*** Exercise materials Section Begins ***
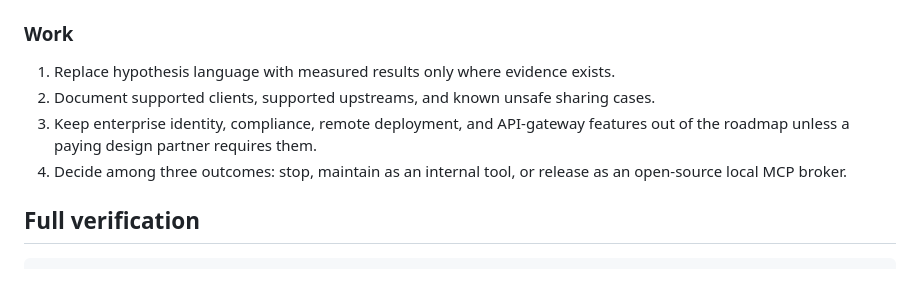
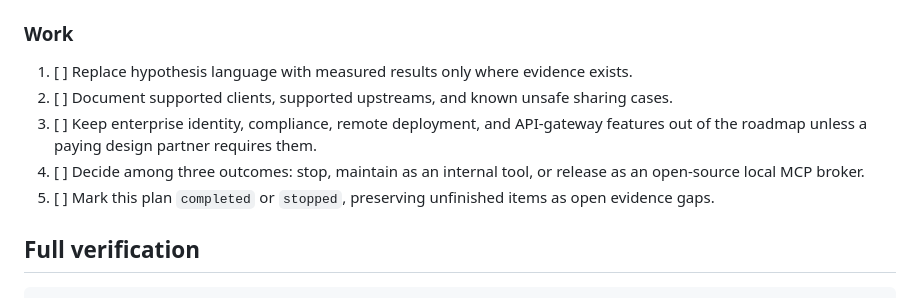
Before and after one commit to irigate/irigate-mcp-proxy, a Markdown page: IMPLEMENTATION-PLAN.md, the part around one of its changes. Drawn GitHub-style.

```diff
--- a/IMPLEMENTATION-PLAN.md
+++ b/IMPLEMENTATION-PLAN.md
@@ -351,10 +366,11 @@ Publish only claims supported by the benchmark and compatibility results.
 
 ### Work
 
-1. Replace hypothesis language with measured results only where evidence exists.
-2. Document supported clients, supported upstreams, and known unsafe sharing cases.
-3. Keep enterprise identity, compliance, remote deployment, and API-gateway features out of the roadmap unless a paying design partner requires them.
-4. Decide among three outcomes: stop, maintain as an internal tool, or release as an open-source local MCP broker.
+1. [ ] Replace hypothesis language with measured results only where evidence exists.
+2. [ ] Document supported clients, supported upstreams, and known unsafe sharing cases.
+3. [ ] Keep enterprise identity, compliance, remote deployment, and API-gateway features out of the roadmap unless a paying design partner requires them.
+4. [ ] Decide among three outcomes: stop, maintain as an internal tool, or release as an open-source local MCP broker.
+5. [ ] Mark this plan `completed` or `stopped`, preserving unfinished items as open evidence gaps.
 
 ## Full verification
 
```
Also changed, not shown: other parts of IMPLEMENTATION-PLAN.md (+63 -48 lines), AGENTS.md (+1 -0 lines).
*** Exercise materials Section Ends ***
*** Exercise materials Section Begins ***
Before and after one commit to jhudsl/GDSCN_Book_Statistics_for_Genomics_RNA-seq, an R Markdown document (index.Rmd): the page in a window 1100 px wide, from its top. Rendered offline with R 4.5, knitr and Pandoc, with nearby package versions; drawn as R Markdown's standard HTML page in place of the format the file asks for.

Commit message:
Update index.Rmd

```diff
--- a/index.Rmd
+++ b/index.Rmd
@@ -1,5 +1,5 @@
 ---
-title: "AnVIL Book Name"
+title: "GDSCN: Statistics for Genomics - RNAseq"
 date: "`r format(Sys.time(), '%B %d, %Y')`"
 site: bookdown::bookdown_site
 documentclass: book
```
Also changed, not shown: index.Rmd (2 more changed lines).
*** Exercise materials Section Ends ***
*** Exercise materials Section Begins ***
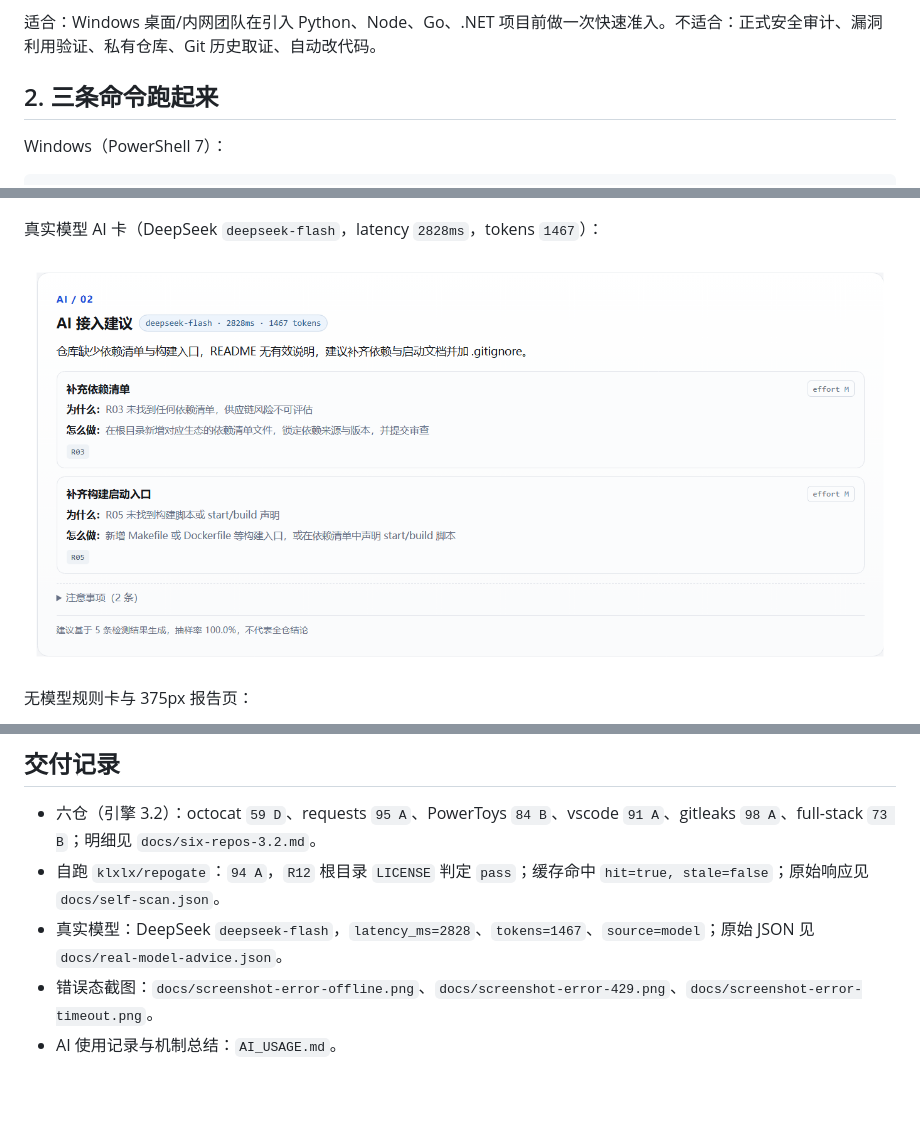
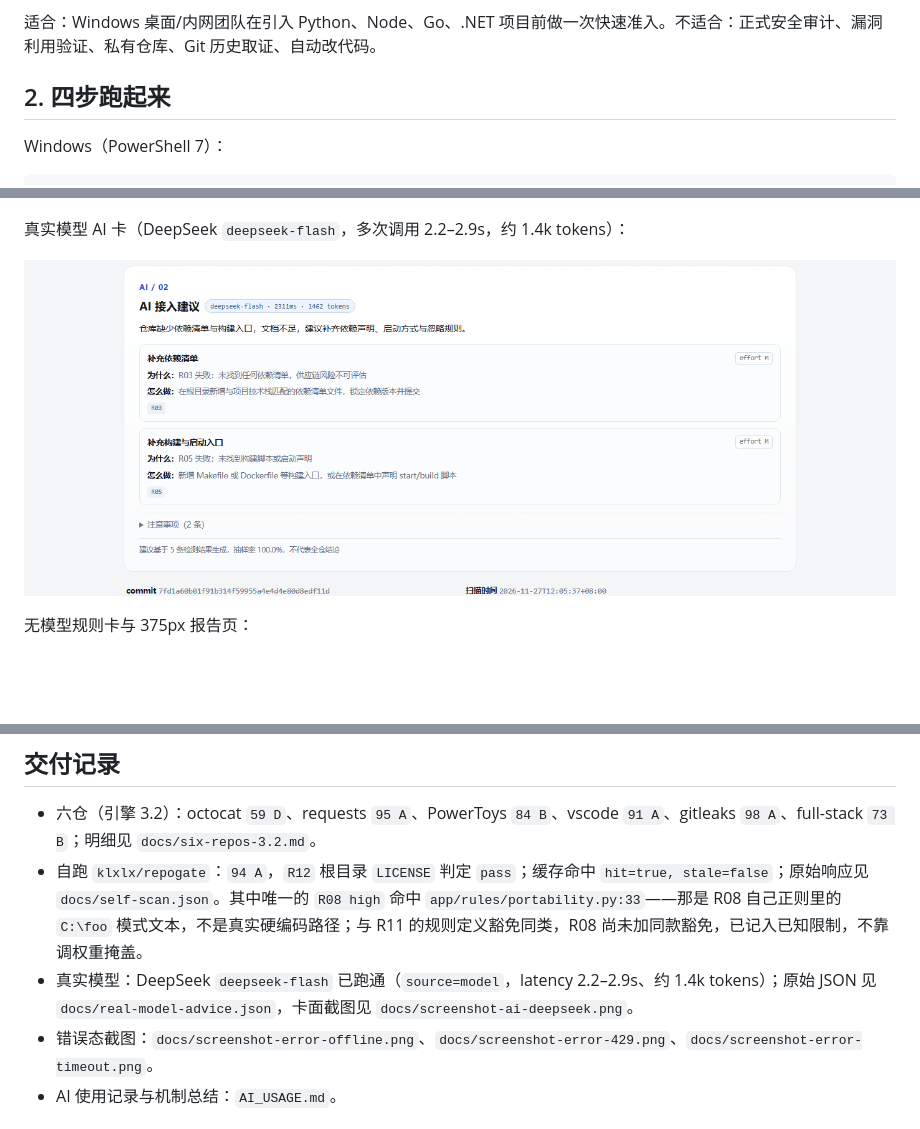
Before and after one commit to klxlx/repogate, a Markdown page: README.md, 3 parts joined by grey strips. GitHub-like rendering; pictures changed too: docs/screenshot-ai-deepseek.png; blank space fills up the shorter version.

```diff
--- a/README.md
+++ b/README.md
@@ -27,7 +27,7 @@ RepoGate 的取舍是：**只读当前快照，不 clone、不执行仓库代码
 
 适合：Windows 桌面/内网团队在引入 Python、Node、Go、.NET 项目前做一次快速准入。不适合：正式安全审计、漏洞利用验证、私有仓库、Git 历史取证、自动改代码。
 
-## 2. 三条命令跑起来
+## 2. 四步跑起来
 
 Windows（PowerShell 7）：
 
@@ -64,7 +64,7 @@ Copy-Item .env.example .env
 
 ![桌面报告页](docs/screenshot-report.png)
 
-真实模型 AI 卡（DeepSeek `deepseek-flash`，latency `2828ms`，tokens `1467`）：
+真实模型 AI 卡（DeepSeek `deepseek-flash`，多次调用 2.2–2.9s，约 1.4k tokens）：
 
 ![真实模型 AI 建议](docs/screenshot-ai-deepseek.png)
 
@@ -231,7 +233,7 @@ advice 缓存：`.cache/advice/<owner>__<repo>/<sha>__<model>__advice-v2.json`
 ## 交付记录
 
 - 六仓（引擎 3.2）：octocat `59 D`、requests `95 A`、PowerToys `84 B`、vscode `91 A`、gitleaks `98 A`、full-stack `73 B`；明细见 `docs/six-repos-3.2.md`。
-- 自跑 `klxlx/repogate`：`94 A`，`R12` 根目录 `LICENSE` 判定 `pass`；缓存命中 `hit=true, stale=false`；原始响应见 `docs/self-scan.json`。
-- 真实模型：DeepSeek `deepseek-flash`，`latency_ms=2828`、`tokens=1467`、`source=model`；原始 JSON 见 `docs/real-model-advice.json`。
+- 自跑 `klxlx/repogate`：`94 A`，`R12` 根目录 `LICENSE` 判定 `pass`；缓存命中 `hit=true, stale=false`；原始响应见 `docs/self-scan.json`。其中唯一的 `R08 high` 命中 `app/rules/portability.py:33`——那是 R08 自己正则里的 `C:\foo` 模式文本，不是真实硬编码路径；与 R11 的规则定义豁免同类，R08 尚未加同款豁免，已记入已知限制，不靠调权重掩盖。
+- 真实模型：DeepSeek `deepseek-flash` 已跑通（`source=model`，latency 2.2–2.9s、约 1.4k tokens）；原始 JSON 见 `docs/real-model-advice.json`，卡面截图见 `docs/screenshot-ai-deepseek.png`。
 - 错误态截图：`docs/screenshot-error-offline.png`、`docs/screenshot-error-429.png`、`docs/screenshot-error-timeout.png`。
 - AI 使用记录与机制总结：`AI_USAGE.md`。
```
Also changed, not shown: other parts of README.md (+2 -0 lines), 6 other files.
*** Exercise materials Section Ends ***
• _Task goal_
Using the listing above, show each line with the word "docs" in it.

• _Solved problem_
Before and after one commit to klxlx/repogate, a Markdown page: README.md, 3 parts joined by grey strips. GitHub-like rendering; pictures changed too: docs/screenshot-ai-deepseek.png; blank space fills up the shorter version.
 ![桌面报告页](docs/screenshot-report.png)
 ![真实模型 AI 建议](docs/screenshot-ai-deepseek.png)
 - 六仓（引擎 3.2）：octocat `59 D`、requests `95 A`、PowerToys `84 B`、vscode `91 A`、gitleaks `98 A`、full-stack `73 B`；明细见 `docs/six-repos-3.2.md`。
-- 自跑 `klxlx/repogate`：`94 A`，`R12` 根目录 `LICENSE` 判定 `pass`；缓存命中 `hit=true, stale=false`；原始响应见 `docs/self-scan.json`。
-- 真实模型：DeepSeek `deepseek-flash`，`latency_ms=2828`、`tokens=1467`、`source=model`；原始 JSON 见 `docs/real-model-advice.json`。
+- 自跑 `klxlx/repogate`：`94 A`，`R12` 根目录 `LICENSE` 判定 `pass`；缓存命中 `hit=true, stale=false`；原始响应见 `docs/self-scan.json`。其中唯一的 `R08 high` 命中 `app/rules/portability.py:33`——那是 R08 自己正则里的 `C:\foo` 模式文本，不是真实硬编码路径；与 R11 的规则定义豁免同类，R08 尚未加同款豁免，已记入已知限制，不靠调权重掩盖。
+- 真实模型：DeepSeek `deepseek-flash` 已跑通（`source=model`，latency 2.2–2.9s、约 1.4k tokens）；原始 JSON 见 `docs/real-model-advice.json`，卡面截图见 `docs/screenshot-ai-deepseek.png`。
 - 错误态截图：`docs/screenshot-error-offline.png`、`docs/screenshot-error-429.png`、`docs/screenshot-error-timeout.png`。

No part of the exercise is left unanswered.